The latest leak of another 3,200 emails on Monday, November 7 — a day before the US presidential election — brings the grand total of published hacked emails to a staggering 55,694.
To the Republican camp, it's the gift that keeps giving and ties neatly into Donald Trump's anti-Clinton rhetoric of "Crooked Hillary."
Certainly, for the Democratic candidate, these latest emails do little to exonerate her in the face of accusations that she is corrupt.
In 2014, an exchange between Hillary Clinton herself and John Podesta, implies that the Democratic presidential nominee understood that her private email server was not secure for the exchange of sensitive information.
It was back in August 2014, when Mrs. Clinton was a private citizen, and Podesta, an adviser to President Obama.
The two were discussing Daesh (also known as ISIL) and US strategy in the middle east.
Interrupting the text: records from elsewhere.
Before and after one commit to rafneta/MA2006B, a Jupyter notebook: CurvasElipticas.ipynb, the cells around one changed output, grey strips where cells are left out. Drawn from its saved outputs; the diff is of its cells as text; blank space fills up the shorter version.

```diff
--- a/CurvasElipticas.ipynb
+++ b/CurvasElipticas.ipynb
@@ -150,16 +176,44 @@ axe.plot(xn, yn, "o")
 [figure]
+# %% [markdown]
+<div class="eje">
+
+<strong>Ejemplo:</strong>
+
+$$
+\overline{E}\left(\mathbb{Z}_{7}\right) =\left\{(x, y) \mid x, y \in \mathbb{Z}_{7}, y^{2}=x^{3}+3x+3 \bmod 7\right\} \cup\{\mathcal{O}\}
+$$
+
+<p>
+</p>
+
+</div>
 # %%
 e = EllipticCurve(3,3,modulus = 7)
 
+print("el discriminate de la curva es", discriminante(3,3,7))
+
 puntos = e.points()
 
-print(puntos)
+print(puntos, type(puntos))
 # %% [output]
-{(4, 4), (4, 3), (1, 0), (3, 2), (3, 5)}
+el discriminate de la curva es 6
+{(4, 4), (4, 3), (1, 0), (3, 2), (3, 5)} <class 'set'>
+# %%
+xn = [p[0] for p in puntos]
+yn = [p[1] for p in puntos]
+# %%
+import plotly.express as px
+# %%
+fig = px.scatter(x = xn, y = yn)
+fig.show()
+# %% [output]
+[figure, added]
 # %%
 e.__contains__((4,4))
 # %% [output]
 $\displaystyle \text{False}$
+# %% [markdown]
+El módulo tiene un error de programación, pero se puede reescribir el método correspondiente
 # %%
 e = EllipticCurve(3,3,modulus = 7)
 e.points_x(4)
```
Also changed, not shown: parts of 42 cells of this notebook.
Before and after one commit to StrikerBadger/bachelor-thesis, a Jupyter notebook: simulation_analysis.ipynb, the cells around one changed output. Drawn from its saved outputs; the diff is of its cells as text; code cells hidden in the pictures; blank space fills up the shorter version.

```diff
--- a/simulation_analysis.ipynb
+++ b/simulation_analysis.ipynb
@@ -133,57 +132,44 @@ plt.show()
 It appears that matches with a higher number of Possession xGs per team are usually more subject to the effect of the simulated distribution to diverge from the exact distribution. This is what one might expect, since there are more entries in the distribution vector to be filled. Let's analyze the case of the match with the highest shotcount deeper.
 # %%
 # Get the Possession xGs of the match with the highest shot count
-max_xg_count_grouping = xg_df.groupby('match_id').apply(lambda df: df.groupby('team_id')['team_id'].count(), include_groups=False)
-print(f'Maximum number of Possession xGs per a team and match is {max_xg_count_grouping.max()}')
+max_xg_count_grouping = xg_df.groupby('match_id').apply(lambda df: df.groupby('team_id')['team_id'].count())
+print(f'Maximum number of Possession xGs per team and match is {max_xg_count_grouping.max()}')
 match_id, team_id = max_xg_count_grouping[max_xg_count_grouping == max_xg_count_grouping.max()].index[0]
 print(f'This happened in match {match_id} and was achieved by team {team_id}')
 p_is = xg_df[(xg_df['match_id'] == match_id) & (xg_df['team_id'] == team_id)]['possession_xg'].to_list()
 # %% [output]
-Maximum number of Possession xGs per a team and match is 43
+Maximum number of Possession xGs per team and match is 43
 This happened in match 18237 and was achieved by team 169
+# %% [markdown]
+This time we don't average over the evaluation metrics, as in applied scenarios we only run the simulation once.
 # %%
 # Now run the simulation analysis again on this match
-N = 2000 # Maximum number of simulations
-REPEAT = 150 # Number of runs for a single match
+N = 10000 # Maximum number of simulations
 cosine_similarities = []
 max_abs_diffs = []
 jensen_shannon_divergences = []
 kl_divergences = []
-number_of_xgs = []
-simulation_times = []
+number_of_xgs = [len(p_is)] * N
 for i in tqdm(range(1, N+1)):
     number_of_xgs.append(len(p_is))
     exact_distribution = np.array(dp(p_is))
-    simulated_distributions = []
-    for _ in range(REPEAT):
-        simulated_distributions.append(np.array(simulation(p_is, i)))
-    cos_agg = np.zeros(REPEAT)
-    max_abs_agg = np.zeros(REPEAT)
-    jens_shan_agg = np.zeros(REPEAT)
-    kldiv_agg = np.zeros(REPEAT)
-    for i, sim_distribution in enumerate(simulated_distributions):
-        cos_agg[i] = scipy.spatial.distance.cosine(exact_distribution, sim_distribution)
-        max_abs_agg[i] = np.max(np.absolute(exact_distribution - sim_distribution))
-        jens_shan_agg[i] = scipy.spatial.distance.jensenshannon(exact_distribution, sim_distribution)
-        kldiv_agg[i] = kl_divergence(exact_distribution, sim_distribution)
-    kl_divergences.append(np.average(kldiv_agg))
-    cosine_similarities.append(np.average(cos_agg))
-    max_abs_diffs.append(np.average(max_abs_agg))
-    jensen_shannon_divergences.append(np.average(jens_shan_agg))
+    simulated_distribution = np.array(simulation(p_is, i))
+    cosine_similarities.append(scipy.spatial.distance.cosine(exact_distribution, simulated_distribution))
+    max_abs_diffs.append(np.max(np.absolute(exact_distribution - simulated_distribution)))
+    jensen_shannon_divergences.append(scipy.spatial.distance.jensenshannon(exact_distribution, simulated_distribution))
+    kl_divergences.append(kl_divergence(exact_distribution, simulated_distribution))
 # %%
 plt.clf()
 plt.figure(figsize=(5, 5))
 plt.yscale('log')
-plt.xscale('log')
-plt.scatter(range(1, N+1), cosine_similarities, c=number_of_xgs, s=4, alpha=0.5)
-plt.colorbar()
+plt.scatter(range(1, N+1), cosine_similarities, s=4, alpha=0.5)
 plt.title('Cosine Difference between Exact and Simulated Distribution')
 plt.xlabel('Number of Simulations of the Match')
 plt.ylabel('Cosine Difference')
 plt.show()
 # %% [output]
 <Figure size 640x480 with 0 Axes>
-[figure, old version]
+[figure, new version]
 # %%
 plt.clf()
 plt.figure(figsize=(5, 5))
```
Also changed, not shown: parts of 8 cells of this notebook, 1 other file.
Mrs. Clinton asked Mr. Podesta if he knew who was responsible for an airstrike in Tripoli, Libya on August 18th 2014, in which an Islamist-controlled arms depot was blown up.
The email conversation was between both their personal email accounts, over Clinton's private server, a fact that made Podesta unwilling to share sensitive terrorism information.
He told Clinton on August 19th 2014: "Yes and interesting but not for this channel."
Clinton's own rely was simply: "Got it."
During the same year, Clinton, revealed that she had deleted thousands of her emails, claiming that they were personal. But as WikiLeaks has exposed, even messages from her personal email account to other personal accounts, sometimes discussed US foreign policy. The American people may never know how much sensitive information was compromised by Clinton's actions, regarding her private email server.
A year later, in a message from Mr. Podesta in July 2015, he reveals that even one of her closest advisors was so concerned at Clinton's actions, that she wanted Clinton not to run for president at all.
President of the liberal think tank Center for American Progress and Clinton loyalist Neera Tanden, aggressively derided Clinton's decision to use a private server.
"Do we actually know who told Hillary she could use a private email? And has that person been drawn and quartered? Like whole thing is f*!king insane."
Tanden goes on to suggest that the decision to use a private server, against official regulations, is so dire, that it is worthy of torture.
"I repeat, why hasn't this person been drawn and quartered?
"I'm reading wolf hall. There is something to be said for the power of torture."
Whether in jest or not, the comment reveals the extent of the angry frustration that Clinton's own inner circle felt over some of her key decisions.
John Podesta replies to Tanden with the pithy observation: "At least we now know why Cheryl didn't want her to run." 'Cheryl', refers to Cheryl Mills, Clinton's long time aide, who served as Clinton's chief of staff at the State Department.
In the latest twist, WikiLeaks has revealed that they were subject of a cyberattack, just hours after releasing this latest batch of emails from the Clinton campaign.
On Monday morning, WikiLeaks issued a statement saying:
"WikiLeaks.org was down briefly. That's rare. We're investigating. Our email publication servers are under a targeted DoS attack since releasing #DNCLeak2."
Previously, Wikileaks founder Julian Assange has claimed that "DC establishment" supporters have attempted to disrupt WikiLeaks' operations via cyber-attack in the past. Assange said his leaks have "whipped up a crazed hornets' nest atmosphere" within the Clinton campaign.
It's not yet clear who was responsible for the cyberattack.
However, it seems that whether Mrs. Clinton wins or loses the fast approaching US election, she still has many unanswered questions over her email scandal: questions that will continue to overshadow her future contributions to US politics.